## What needs to be done
Find every line in the records below that contains "theme", and copy it.

## Data records
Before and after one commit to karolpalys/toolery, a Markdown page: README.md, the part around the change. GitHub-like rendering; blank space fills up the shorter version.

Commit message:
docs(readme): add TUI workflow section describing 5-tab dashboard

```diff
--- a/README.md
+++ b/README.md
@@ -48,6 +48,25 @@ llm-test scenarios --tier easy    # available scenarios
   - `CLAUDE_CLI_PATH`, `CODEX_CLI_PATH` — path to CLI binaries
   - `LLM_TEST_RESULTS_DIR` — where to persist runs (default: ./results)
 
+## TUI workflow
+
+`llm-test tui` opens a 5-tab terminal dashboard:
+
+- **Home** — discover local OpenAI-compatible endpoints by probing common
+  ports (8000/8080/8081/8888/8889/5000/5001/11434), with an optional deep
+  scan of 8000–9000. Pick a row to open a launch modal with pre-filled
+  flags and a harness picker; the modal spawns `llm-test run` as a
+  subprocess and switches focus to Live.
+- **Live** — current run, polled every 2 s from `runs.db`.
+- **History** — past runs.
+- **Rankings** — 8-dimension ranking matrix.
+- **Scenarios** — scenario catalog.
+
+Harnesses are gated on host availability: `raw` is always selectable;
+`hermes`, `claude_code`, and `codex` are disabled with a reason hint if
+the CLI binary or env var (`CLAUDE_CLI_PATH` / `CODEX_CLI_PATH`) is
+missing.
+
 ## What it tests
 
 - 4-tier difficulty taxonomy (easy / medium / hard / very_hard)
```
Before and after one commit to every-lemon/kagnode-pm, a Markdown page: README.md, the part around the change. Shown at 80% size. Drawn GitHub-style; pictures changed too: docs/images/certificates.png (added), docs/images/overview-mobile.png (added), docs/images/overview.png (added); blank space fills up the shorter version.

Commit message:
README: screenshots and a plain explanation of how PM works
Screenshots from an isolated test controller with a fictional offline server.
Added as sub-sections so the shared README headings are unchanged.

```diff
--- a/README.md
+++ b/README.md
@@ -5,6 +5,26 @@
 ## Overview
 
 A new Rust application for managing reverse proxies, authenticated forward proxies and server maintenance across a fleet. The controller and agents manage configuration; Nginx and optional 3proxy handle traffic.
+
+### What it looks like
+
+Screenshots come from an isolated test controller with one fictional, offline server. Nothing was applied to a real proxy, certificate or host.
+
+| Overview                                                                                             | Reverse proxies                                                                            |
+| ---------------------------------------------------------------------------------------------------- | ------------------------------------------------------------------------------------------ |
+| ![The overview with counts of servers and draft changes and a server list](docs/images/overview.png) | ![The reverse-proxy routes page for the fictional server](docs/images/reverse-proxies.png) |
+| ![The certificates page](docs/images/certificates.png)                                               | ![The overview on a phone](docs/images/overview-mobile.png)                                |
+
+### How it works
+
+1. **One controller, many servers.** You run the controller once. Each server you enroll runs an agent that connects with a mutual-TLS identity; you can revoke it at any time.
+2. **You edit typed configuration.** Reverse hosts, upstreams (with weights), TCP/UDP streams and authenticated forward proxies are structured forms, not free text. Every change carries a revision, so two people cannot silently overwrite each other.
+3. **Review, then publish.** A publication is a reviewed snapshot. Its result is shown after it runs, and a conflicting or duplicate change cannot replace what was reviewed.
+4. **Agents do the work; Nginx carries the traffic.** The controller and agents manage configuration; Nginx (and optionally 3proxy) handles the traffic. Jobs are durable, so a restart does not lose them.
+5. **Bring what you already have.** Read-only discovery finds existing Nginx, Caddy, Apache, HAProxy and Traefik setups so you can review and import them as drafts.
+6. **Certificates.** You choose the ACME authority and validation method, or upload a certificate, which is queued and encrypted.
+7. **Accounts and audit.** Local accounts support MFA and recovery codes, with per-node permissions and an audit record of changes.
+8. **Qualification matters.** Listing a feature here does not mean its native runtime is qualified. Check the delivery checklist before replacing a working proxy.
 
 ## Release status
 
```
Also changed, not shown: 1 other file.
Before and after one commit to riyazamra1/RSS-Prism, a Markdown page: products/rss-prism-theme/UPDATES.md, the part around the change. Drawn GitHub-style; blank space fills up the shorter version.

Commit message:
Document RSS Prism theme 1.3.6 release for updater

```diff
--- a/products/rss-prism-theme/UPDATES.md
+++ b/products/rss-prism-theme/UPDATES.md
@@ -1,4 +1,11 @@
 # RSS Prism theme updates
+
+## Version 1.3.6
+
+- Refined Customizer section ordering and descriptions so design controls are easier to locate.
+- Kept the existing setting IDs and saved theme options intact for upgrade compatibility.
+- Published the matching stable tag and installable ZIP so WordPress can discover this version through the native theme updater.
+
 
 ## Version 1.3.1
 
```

## Your response
Before and after one commit to riyazamra1/RSS-Prism, a Markdown page: products/rss-prism-theme/UPDATES.md, the part around the change. Drawn GitHub-style; blank space fills up the shorter version.
Document RSS Prism theme 1.3.6 release for updater
--- a/products/rss-prism-theme/UPDATES.md
+++ b/products/rss-prism-theme/UPDATES.md
 # RSS Prism theme updates
+- Kept the existing setting IDs and saved theme options intact for upgrade compatibility.
+- Published the matching stable tag and installable ZIP so WordPress can discover this version through the native theme updater.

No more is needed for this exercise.